Ahead of the new TV series of Hugh Fearnley-Whittingstall's Fish Fight this evening (9.00pm, Channel 4). Seafish, the authority on seafood, has released two statements, which they say, present the facts behind a number of key issues which are expected to be explored in this evening's broadcast.
"Marine Protected Areas (MPAs) are designated areas of our oceans, seas and coasts where species and habitats are protected through legal or other effective means from activities that are damaging. Fishing activities which do not have a significant impact on wildlife will be unaffected, some fishing might need to be restricted in certain areas, but if so, it may be possible to find wildlife-friendly ways to keep working.
"Seafish supports the concept of Marine Protected Areas (MPAs) which can play an important role in protecting the biodiversity and productivity of our seas.
"However, MPAs need to have clear and measurable objectives, as MPAs designed for fisheries management may be quite different to those designed to protect marine biodiversity. There could be some win-wins - for example where a habitat in need of protection also provides an important nursery area for a commercial fish species.
"The Government is in the process of putting in place an ecologically coherent network of Marine Protected Areas as part of a new Marine Planning process. Initial announcements were made at the end of 2012, with new designations coming into force in 2013.

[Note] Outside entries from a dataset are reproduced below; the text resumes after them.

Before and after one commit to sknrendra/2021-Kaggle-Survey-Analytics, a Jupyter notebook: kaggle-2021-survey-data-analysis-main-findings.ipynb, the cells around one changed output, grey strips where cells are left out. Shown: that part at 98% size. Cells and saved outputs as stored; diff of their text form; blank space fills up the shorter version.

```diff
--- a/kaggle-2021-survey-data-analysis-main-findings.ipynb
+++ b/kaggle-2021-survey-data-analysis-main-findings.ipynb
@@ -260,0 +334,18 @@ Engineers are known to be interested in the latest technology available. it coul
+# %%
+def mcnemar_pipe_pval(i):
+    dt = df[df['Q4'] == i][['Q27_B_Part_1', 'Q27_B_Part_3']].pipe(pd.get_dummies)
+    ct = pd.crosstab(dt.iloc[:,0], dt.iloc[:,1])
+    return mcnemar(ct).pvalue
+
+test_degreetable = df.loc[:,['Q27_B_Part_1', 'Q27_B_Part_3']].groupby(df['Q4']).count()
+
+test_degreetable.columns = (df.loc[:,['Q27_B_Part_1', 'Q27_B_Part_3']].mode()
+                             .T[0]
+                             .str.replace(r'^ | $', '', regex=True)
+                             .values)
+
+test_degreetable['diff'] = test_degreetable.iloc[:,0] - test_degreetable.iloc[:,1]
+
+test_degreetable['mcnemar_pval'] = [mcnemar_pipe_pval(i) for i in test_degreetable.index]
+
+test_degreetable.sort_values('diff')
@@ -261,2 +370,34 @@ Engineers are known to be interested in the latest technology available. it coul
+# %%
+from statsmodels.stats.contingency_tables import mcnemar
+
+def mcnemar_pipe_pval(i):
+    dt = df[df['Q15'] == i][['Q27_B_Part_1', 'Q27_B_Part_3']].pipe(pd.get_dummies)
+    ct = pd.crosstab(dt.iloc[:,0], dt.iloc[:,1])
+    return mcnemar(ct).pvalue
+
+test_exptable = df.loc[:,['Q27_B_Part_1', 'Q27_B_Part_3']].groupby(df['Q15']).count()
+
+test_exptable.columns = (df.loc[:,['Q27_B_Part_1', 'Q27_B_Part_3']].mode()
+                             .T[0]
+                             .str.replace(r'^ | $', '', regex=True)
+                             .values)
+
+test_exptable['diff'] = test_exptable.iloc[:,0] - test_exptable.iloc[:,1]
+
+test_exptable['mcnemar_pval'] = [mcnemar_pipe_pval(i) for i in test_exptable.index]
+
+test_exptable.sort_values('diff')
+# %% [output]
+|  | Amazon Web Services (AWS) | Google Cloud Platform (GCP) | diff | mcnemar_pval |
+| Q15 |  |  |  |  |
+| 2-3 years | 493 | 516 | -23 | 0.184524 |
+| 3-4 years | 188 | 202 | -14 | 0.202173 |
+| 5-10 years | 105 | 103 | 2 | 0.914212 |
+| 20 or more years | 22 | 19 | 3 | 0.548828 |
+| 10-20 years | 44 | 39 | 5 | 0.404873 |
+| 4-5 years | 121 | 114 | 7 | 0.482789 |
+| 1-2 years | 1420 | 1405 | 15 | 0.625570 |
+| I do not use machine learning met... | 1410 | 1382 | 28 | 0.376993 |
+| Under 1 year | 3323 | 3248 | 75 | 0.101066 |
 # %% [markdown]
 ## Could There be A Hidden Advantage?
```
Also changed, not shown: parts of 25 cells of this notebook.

With regards to Scallop dredging, the second statement said: "In 2010, the UK fleet landed 42,700 tonnes of scallops, worth an estimated £54.4m, into UK ports [Marine Management Organisation statistics]. Approximately 60% of UK landed scallops are exported to European countries, particularly France, where UK scallops are held in high regard."
Over 98% of UK landed scallops are caught by vessels using towed fishing gear. There is a misconception that scallop fishermen tow dredges or trawls over every bit of the sea bed. In fact, fishermen know where the species are found and make rational decisions about where to go scallop fishing.
"The severity and extent of the impact of these dredges depend on the nature of the seabed and the overlying water column.
"Dredging may not necessarily be destructive if used in areas with ‘high energy' seabeds (soft or sandy ones that naturally change all the time as a result of normal tide, current and wave action). The key consideration is the resilience of the habitat to scallop dredging.
"Improvements with dredging need to be balanced with an increase in responsibility and accountability of hand-divers, with both taking into account the impact on the environment."
Seafish supports improved management in both sectors, as both have their place in providing food and maintaining a valuable export market for the UK.
For full Seafish statements please e-mail seafishWS@webershandwick.com